Current Winnipeg Jets GM Kevin Cheveldayoff was Chicago’s assistant GM when he, with the rest of team leadership, held a meeting to discuss what to do about the sexual assault reports made against then–video coach Brad Aldrich. He was in the room when the allegations were raised, and nothing was done. Those are facts not in dispute.
They are apparently not enough. In a decision that strikes me as utterly baffling, NHL commissioner Gary Bettman announced today that Cheveldayoff will keep his job, and will not be disciplined for his actions 11 years ago. (Some might describe it as “inaction,” but I don’t care for that formulation. In this case, doing nothing was a choice.)

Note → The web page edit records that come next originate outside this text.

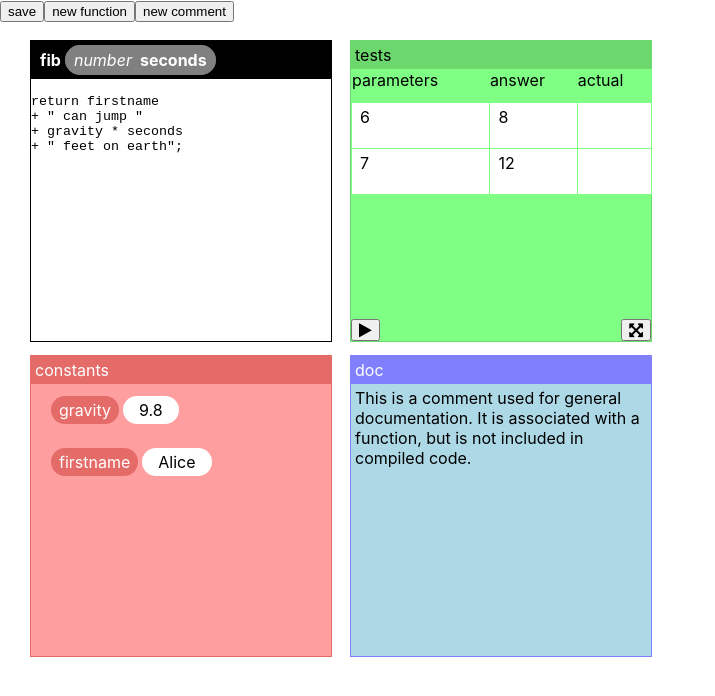
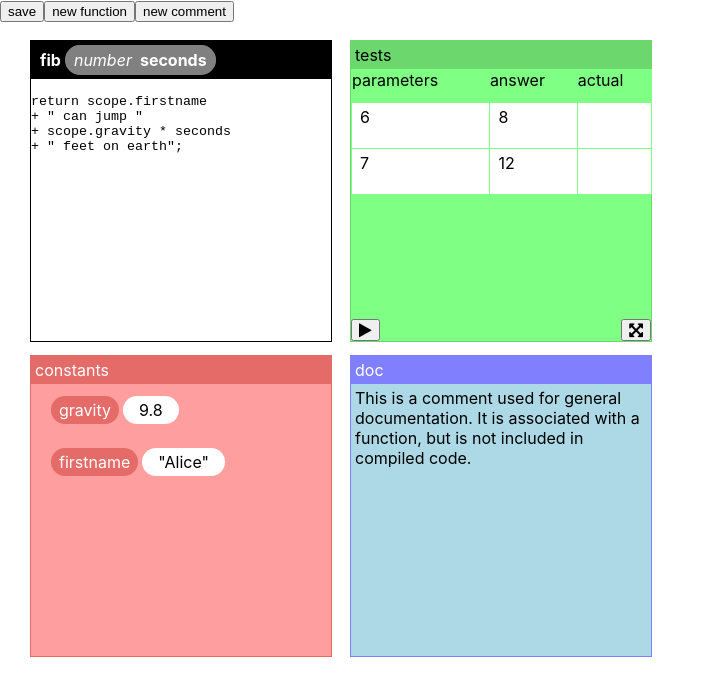
Before and after one commit to joshmarinacci/koding-experiment, a React (Create React App) app: page / in a window 1280 px wide. Shown: the top 696 px of the page, without its empty margins (0-715 px from the left). Built offline with nearby package versions, Linux system fonts and the light colour scheme.

Commit message:
split code into separate files

```diff
--- a/src/App.js
+++ b/src/App.js
@@ -1,6 +1,10 @@
 import React, {Component} from 'react';
 import './App.css'
 import 'font-awesome/css/font-awesome.css'
+import {CommentDocView} from './Comments'
+import {TestsView} from './Tests'
+import {FunView} from './FunctionView'
+import {ProcessorSystem} from './CodeProcessor'
 /*
 * Editor for function sig. name, then comma separated args
 * Editor for function body
@@ -30,9 +34,9 @@ const project = [
             }
         ],
         body: `
-        return firstname
+        return scope.firstname
             + " can jump "
-            + gravity * seconds
+            + scope.gravity * seconds
             + " feet on earth";
         `
     },
@@ -78,7 +82,7 @@ const project = [
                 id:genId("const"),
                 name:'firstname',
                 type:'string',
-                value:'Alice'
+                value:'"Alice"'
             }
         ]
     },
@@ -104,96 +108,10 @@ project.forEach(item => {
 })
 
 
-class ProcessorSystem {
-
-    constructor() {
-        this.listeners = {
-            changed:[]
-        }
-    }
-
-    process(fun) {
-        const realfun = project[0]
-        const parms = realfun.params.map(p => p.name)
-        const body = `
-        function ${realfun.name} (${parms}) {
-            ${realfun.body}
-        }
-        return ${realfun.name}
-        `;
-        console.log(body)
-        const ffun = new Function(...parms,body)()
-
-        const unit = project[1]
-
-        unit.tests.forEach(test => {
-            console.log("running test",test,test.params)
-            const res = ffun.call(null,test.params)
-            console.log("result",res)
-            test.actual[0] = res
-            test.correct = test.answer[0] === test.actual[0]
-        })
-        this.fireChanged()
-    }
-
-    fireChanged() {
-        this.listeners['changed'].forEach(cb => cb(project))
-    }
-    addEventListener(type,cb) {
-        this.listeners['changed'].push(cb)
-    }
-}
-
-const Processor = new ProcessorSystem()
+const Processor = new ProcessorSystem(project)
 
 const CanvasView = (props) => {
     return <div className={"canvas"}>{props.children}</div>
-}
-const FunView = (props) => {
-    const params = props.fun.params.map(par => {
-        return <span className="param" key={par.name}><i>{par.type}</i><b>{par.name}</b></span>
-    })
-    return <div className="function window" style={{
-        left:props.fun.position.x+"px",
-        top:props.fun.position.y+"px",
-    }}>
-        <div className="signature">
-            <span className="name">{props.fun.name}</span>
-            {params}
-        </div>
-        <div className="body">
-            {props.fun.body}
-        </div>
-    </div>
-}
-
-const TestsView = (props) => {
-    return <div className="tests window" style={{
-        left:props.fun.position.x+"px",
-        top:props.fun.position.y+"px",
-    }}>
-        <div className="title">tests</div>
-        <div className="tests-grid">
-            <div className="test-headers">
-                <header>parameters</header>
-                <header>answer</header>
-                <header>actual</header>
-            </div>
-            {props.fun.tests.map((test,i) => {
-                return <div className="test" key={i}>
-                    <span className="params">{test.params}</span>
-                    <span className={`answer`}>{test.answer}</span>
-                    <span className={`actual ${test.correct?"correct":"incorrect"}`}>{test.actual}</span>
-                </div>
-            })}
-        </div>
-        <div className="spacer"></div>
-        <footer>
-            <button className="fa fa-play" onClick={()=>Processor.process(props.fun)}></button>
-            <div className="spacer"></div>
-            <button className="fa fa-arrows-alt"></button>
-        </footer>
-    </div>
 }
 
 const ConstantsView = (props) => {
@@ -207,20 +125,20 @@ const ConstantsView = (props) => {
             return <div className="const" key={i}>
                 <span className="constant-name">{test.name}</span>
                 <span className="constant-type">{test.type}</span>
-                <span className="constant-value">{test.value}</span>
+                <ConstantEditorView cons={test}/>
             </div>
         })}
     </div>
 }
 
-const CommentDocView = (props) => {
-    return <div className="comment window" style={{
-        left:props.fun.position.x+"px",
-        top:props.fun.position.y+"px",
-    }}>
-        <div className="title">doc</div>
-        <div className="body">{props.fun.body}</div>
-    </div>
+const ConstantEditorView = (props) => {
+    return <span className="constant-value"
+                 onClick={()=>{
+                     console.log("going to edit")
+                 }}
+    >
+        {props.cons.value}
+    </span>
 }
 
 const Menu = (props) => {
@@ -238,7 +156,6 @@ class App extends Component {
             project:project
         }
         Processor.addEventListener('changed',(project)=>{
-            console.log("updating state")
             this.setState({project:project})
         })
     }
@@ -249,7 +166,7 @@ class App extends Component {
             <CanvasView project={project}>
                 <Menu/>
                 <FunView fun={project[0]}/>
-                <TestsView fun={project[1]}/>
+                <TestsView fun={project[1]} processor={Processor}/>
                 <ConstantsView fun={project[2]}/>
                 <CommentDocView fun={project[3]}/>
             </CanvasView>
--- /dev/null
+++ b/src/CodeProcessor.js
@@ -0,0 +1,50 @@
+export class ProcessorSystem {
+
+    constructor(project) {
+        this.listeners = {
+            changed:[]
+        }
+        this.project = project
+    }
+
+    process(fun) {
+        const project = this.project
+        const consts = project[2].consts
+        const realfun = project[0]
+        const parms = realfun.params.map(p => p.name)
+        const body = `
+        const scope = {
+            ${consts.map(c => c.name+":"+c.value).join(",\n")}
+        }
+        function ${realfun.name} (${parms}) {
+            ${realfun.body}
+        }
+        scope.${realfun.name} = ${realfun.name}
+        return scope;
+        `;
+        console.log(body)
+        const scope = new Function(...parms,body)()
+
+        const unit = project[1]
+
+        try {
+            unit.tests.forEach(test => {
+                console.log("running test", test, test.params)
+                const res = scope[realfun.name].call(null, test.params)
+                console.log("result", res)
+                test.actual[0] = res
+                test.correct = test.answer[0] === test.actual[0]
+            })
+            this.fireChanged()
+        } catch (e) {
+            console.error(e)
+        }
+    }
+
+    fireChanged() {
+        this.listeners['changed'].forEach(cb => cb(this.project))
+    }
+    addEventListener(type,cb) {
+        this.listeners['changed'].push(cb)
+    }
+}
--- /dev/null
+++ b/src/Comments.js
@@ -0,0 +1,11 @@
+import React from 'react';
+
+export const CommentDocView = (props) => {
+    return <div className="comment window" style={{
+        left:props.fun.position.x+"px",
+        top:props.fun.position.y+"px",
+    }}>
+        <div className="title">doc</div>
+        <div className="body">{props.fun.body}</div>
+    </div>
+}
--- /dev/null
+++ b/src/FunctionView.js
@@ -0,0 +1,19 @@
+import React from 'react';
+
+export const FunView = (props) => {
+    const params = props.fun.params.map(par => {
+        return <span className="param" key={par.name}><i>{par.type}</i><b>{par.name}</b></span>
+    })
+    return <div className="function window" style={{
+        left:props.fun.position.x+"px",
+        top:props.fun.position.y+"px",
+    }}>
+        <div className="signature">
+            <span className="name">{props.fun.name}</span>
+            {params}
+        </div>
+        <div className="body">
+            {props.fun.body}
+        </div>
+    </div>
+}
--- /dev/null
+++ b/src/Tests.js
@@ -0,0 +1,30 @@
+import React from 'react';
+
+export const TestsView = (props) => {
+    return <div className="tests window" style={{
+        left:props.fun.position.x+"px",
+        top:props.fun.position.y+"px",
+    }}>
+        <div className="title">tests</div>
+        <div className="tests-grid">
+            <div className="test-headers">
+                <header>parameters</header>
+                <header>answer</header>
+                <header>actual</header>
+            </div>
+            {props.fun.tests.map((test,i) => {
+                return <div className="test" key={i}>
+                    <span className="params">{test.params}</span>
+                    <span className={`answer`}>{test.answer}</span>
+                    <span className={`actual ${test.correct?"correct":"incorrect"}`}>{test.actual}</span>
+                </div>
+            })}
+        </div>
+        <div className="spacer"></div>
+        <footer>
+            <button className="fa fa-play" onClick={()=>props.processor.process(props.fun)}></button>
+            <div className="spacer"></div>
+            <button className="fa fa-arrows-alt"></button>
+        </footer>
+    </div>
+}
```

This is in stark contrast to Joel Quenneville, whose resignation as Florida Panthers head coach was forced by the league Thursday. The difference between the two men? Seniority:
“While on some level, it would be easiest to paint everyone with any association to this terrible matter with the same broad brush, I believe that fundamental fairness requires a more in-depth analysis of the role of each person,” said Commissioner Gary Bettman. “Kevin Cheveldayoff was not a member of the Blackhawks senior leadership team in 2010, and I cannot, therefore, assign to him responsibility for the Club’s actions, or inactions. He provided a full account of his degree of involvement in the matter, which was limited exclusively to his attendance at a single meeting, and I found him to be extremely forthcoming and credible in our discussion.”NHL
There are levels of responsibility, yes, but in a situation like this, the only amount of responsibility that should matter is “some.” Cheveldayoff was there, and he was not a fresh-faced intern but an assistant GM with 13 years in the sport as an executive under his belt. If others bore more of the burden to do something, Cheveldayoff‘s share was enough. And if he would have considered it going above and beyond his station to do the right thing—well, isn’t that what “leadership” is? Shouldn’t his lack of it be disqualifying for a man who now runs his own front office?
There is also a glaring disconnect between what Cheveldayoff admitted publicly to knowing and what investigators found. After former player Kyle Beach filed a lawsuit against Chicago this spring, Cheveldayoff released this statement:
“I had no knowledge of any allegations involving Mr. Aldrich until asked if I was aware of anything just prior to the conclusion of his employment with the Chicago Blackhawks. After confirming that I had no prior knowledge of anything, I had no further involvement. As this is a legal matter before the courts, I will not be making any further comment; however, to the extent I am contacted by investigators in this matter, I will cooperate to the best of my ability and knowledge.”
This proved to be weaselly as hell. Here’s how he recalled it to investigators:
Kevin Cheveldayoff, then the Assistant General Manager, recalled that there was a meeting in McDonough’s office before a home game during the Philadelphia series, and not the San Jose series. Regardless of when Cheveldayoff believed the meeting occurred, Cheveldayoff recalled being in a meeting in McDonough’s office regarding Aldrich with others in senior management, including McDonough, Bowman, MacIsaac, and Quenneville. He recalled the group was told that there were allegations that Aldrich was socializing with players outside the arena, Aldrich sent inappropriate texts to players, and Aldrich made unwanted advances on players. Cheveldayoff recalled that John Doe and Black Ace 1 were specifically referenced during the meeting. Cheveldayoff also recalled that he felt shocked at the time because it was not common for coaches and players to socialize, and he believed at the time that the allegations were serious.
He further recalled someone stating that the allegations needed to be investigated and that someone would make sure the two players and Aldrich would be kept separate. Cheveldayoff recalled no other substantive details from the meeting.
If Cheveldayoff‘s carefully worded written statement was not an outright lie, it was at the very least a clear attempt by a person who knows they were in the wrong to downplay the seriousness of what they knew and when, and their own involvement. There may be some regret mixed in with self-preservation. I also don’t really care much about his regrets. An NHL with a reasonable moral baseline for its executives is not one that employs Kevin Cheveldayoff. An NHL committed to making sure there are no more John Does doesn’t allow “I didn’t have an impressive enough job title” as an excuse.